Abortion was not just legal—it was a safe, condoned, and practiced procedure in colonial America and common enough to appear in the legal and medical records of the period. Official abortion laws did not appear on the books in the United States until 1821, and abortion before quickening did not become illegal until the 1860s. If a woman living in New England in the 17th or 18th centuries wanted an abortion, no legal, social, or religious force would have stopped her.
The fundamental concern that I have is that we’re criminalizing a medical problem that these women suffer from, and that we don’t do that to any other segment of our society. I understand the concern about the unborn fetus, but the very best way to manage that situation and the very best outcome for the unborn fetus is to treat the mom and the baby as a unit, and to get the best care for the mom. That means she has to be comfortable and free to seek care without concern that she will be placed in jail.
Dr. Barbara Levy, of the American Congress of Obstetricians and Gynecologists explains her concerns with the personhood movement and criminalizing pregnant women who suffer from drug addiction

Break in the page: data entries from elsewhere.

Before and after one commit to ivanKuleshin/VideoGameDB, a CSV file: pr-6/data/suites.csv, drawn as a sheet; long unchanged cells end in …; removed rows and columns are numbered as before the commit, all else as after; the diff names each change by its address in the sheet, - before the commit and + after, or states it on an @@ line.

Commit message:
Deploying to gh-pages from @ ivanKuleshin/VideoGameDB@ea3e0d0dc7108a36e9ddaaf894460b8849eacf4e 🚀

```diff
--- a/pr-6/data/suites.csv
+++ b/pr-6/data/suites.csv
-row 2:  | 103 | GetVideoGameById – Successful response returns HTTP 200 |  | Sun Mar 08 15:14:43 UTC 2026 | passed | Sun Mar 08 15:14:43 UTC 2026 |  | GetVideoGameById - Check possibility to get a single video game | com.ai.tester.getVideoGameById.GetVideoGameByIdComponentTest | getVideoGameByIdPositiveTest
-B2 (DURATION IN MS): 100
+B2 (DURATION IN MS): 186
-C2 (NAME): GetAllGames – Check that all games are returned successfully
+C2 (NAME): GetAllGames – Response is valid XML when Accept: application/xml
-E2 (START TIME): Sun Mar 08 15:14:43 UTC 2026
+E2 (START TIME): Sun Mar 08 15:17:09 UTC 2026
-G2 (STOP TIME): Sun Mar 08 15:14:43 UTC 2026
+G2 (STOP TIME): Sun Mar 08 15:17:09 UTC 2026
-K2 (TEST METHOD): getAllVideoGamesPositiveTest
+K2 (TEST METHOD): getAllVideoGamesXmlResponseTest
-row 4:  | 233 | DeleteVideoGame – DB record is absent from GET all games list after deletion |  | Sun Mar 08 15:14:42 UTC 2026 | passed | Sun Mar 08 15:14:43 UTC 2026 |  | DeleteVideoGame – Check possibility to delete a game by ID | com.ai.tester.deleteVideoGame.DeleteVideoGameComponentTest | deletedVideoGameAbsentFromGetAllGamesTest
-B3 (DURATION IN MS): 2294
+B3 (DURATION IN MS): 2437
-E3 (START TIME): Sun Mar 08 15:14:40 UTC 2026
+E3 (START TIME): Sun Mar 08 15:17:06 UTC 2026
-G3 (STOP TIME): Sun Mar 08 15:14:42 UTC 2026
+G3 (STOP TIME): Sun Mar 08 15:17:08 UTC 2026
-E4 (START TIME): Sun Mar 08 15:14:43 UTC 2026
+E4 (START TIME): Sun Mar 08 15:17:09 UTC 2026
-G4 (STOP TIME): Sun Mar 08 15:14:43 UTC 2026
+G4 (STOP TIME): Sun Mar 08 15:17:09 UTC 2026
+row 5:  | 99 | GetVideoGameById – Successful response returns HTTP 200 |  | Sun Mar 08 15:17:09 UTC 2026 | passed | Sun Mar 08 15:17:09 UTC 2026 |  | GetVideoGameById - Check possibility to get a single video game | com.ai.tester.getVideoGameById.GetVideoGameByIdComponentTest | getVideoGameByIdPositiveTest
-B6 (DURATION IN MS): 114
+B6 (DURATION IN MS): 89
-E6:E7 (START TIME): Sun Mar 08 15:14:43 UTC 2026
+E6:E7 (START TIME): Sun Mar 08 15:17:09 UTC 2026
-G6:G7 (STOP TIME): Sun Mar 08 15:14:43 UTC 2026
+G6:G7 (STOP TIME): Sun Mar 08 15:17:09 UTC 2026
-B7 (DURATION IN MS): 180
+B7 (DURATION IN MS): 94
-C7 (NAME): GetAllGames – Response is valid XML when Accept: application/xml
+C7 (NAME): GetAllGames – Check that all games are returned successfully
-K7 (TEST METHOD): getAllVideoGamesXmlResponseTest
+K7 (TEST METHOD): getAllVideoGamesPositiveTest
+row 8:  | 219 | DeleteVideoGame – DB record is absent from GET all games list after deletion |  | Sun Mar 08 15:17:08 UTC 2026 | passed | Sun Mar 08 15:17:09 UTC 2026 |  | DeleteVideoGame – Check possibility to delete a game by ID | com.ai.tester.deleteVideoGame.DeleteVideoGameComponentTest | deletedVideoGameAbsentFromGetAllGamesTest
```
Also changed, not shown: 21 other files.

You can learn more about the personhood movement and hear 3 different points of view on the issue on our page here.